“Collectively, the GCC consumed 296 billion cubic meters (bcm) of natural gas in 2019, approximately as much as China in the same year. As a result, domestic demand averaged a compounded annual rate of about 5% between 2000 and 2019, almost double the global growth rate, leaving the region with the highest levels of per capita gas consumption globally,” KAPSARC’s Commentary said.
Oil and gas account for essentially all primary energy consumption in the GCC. While the energy mix of each member country has varied, in the aggregate oil had an edge over gas between 2000 and 2009. However, from 2010, natural gas has increased its share in the bloc, and by 2019 the shares of oil and gas almost converged to an even split, which caused more gas to be saved and allowed for a shift from oil to gas in the electricity and industry sectors.
The researchers’ analysis showed that together, the six GCC members hold 1,379 trillion cubic feet (tcf) of natural gas reserves, according to a 2019 estimate, or about 20% of the world’s total reserves. Our Commentary discussed the challenges in integration of the gas market in the GCC.

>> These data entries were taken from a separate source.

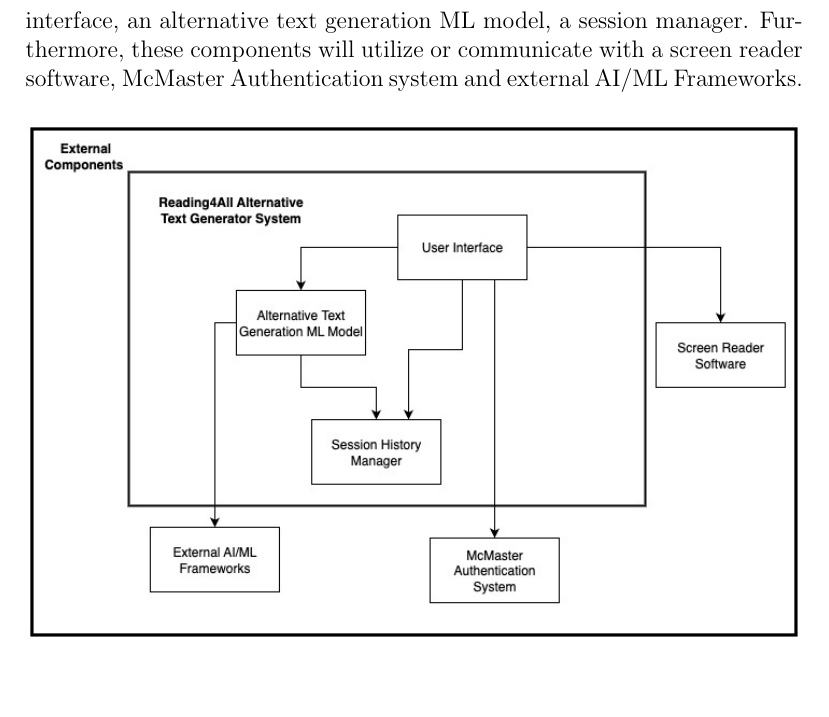
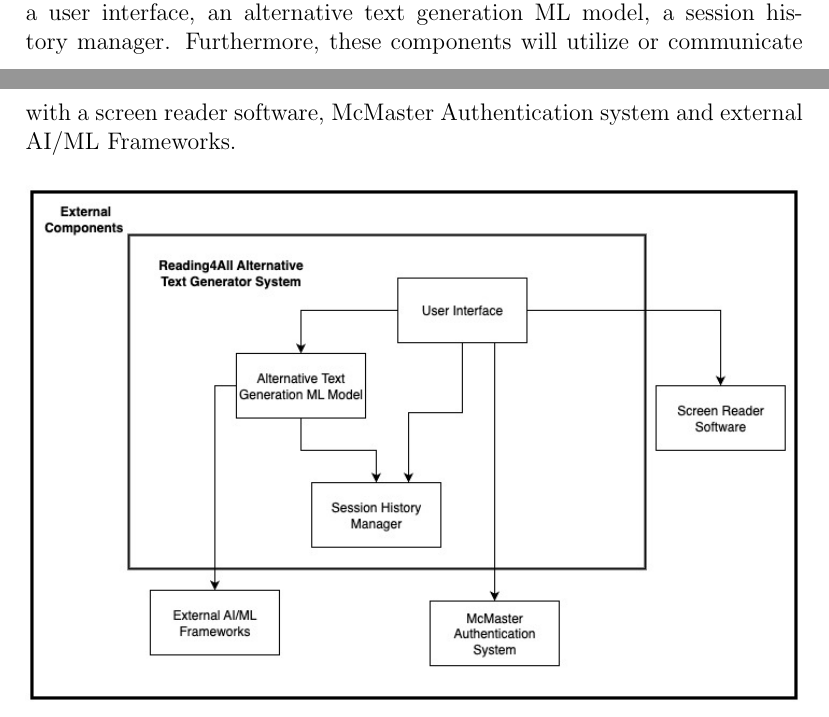
Before and after one commit to 4G06-CAPSTONE-2025/Reading4All, a LaTeX document (docs/SRS-Volere/SRS.tex): part of page 21 of 54 before the commit and two parts of pages 20 and 21 of 54 after it, the two joined at a grey line, cut so that both start at the same text. Compiled offline with pdfLaTeX.

Commit message:
small change to rerun

```diff
--- a/docs/SRS-Volere/SRS.tex
+++ b/docs/SRS-Volere/SRS.tex
@@ -371,7 +371,7 @@ and accessible way to generate accurate alternative text for academic images and
 
 \section{The Scope of the Product}
 \subsection{Product Boundary}
-The diagram below shows the components within the system and how they connect. The components that this project will aim on building include a user interface, an alternative text generation ML model, a session manager. Furthermore, these components will utilize or communicate with a screen reader software, McMaster Authentication system and external AI/ML Frameworks.
+The diagram below shows the components within the system and how they connect. The components that this project will aim on building include a user interface, an alternative text generation ML model, a session history manager. Furthermore, these components will utilize or communicate with a screen reader software, McMaster Authentication system and external AI/ML Frameworks.
  \begin{figure}[H]
     \centering
     \includegraphics[width=1.0\textwidth]{images/Product_Boundary_Diagram.jpg}
```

“Saudi Arabia produced 113.6 bcm of gas in 2019 and aims to double its output as it is expected to produce about 30 bcm/y by 2030…most of the Kingdom’s planned natural gas production will serve to meet the country’s future power demand, especially from its growing industrial and commercial sectors,” KAPSARC’s Commentary mentioned.
The Commentary also revealed that the integration of the gas network within the Gulf countries represents an opportunity to expand the Gulf market for gas and increase its efficiency, as it will increase the ability of countries that have surplus gas to liquidate their resources as exports within other Gulf countries, which in turn benefit from the low cost of gas and increased energy security.
This article originally appeared on Asharq Al-Awsat